The upcoming Avengers: Age of Ultron—I’m sorry, the upcoming world-strangling cinematic event known as Avengers: Age of Ultron—currently approaches a rare impasse. Enough actors have announced that they’ll appear in the crossover smash-to-be that the base assumption necessitating these reveals has shifted. Where we once worked from the premise that the majority of working actors (currently involved in Marvel or not) will not appear in the cast list of the new Avengers film, requiring those who will to make it known, that’s gradually becoming no longer the case.
Soon, we shall live in a world where it makes more sense for actors to reveal that they aren’t appearing in Joss Whedon’s new blockbuster. By the first of the new year, expect a trembling Bill Nighy to apprehensively approach the microphone at a massive press conference to officially declare that he will not have a part in Avengers: Age of Ultron, at which point he will be stoned to death.
Idris Elba has now become the latest actor to successfully avoid the mandated stonings over the weekend, when he mentioned to The Telegraph that he would make a brief cameo in the film as his Thor role of Heimdall. Elba’s quote suggested a playful rapport between him and his costars: “I’m doing a scene with Chris Hemsworth and Tom Hiddleston, and they’re like, ‘Aren’t you [meant to be] in Ibiza?’” The crack refers to Elba’s in-progress nine-week stint as a guest DJ for popular club brand Ibiza Rocks, because apparently “handsomest man on Earth,” “A-list movie star,” and “kajillionaire” aren’t enough to satisfy the man.
Even so, his Telegraph interview did clue readers into a relatively surprising detail of Elba’s professional life. He gave the impression that following his award-winning turn as Nelson Mandela for Mandela: Long Walk To Freedom, the showbiz-spectacle reshoots for Thor: The Dark World left him feeling sour.
The Telegraph quotes him as saying: “‘I’d just done eight months in South Africa. I came to England and the day I came back I had to do reshoots on Thor 2... And in the actual scene my hair was different, my…’ He stops and gives an exasperated sigh. ‘I was like, ‘This is torture, man.
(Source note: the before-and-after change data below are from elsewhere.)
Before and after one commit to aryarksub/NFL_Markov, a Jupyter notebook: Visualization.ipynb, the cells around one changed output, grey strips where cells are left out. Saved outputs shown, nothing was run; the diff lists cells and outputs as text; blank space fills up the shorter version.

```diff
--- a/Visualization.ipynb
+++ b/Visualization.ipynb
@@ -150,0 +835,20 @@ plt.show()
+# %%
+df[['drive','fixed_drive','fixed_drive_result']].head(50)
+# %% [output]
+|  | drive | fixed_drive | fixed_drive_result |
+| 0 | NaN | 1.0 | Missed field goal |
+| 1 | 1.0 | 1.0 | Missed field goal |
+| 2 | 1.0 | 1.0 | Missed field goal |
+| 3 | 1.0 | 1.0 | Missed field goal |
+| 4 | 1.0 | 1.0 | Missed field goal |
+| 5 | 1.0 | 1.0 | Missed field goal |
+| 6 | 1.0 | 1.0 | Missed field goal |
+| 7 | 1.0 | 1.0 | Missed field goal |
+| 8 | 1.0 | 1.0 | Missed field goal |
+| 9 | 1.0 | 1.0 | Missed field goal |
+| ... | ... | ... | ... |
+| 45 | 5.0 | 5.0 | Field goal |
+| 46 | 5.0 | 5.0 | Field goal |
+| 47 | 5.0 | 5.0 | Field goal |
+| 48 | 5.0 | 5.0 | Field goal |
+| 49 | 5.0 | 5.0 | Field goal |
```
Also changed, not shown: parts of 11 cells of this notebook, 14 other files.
I don’t want to do this.’ My agent said: ‘You have to, it’s part of the deal.’”
It turns out that the soulless artifice of Hollywood commerce may have an adverse effect on thespians looking to make meaningful art. Golly, someone should make a movie about that!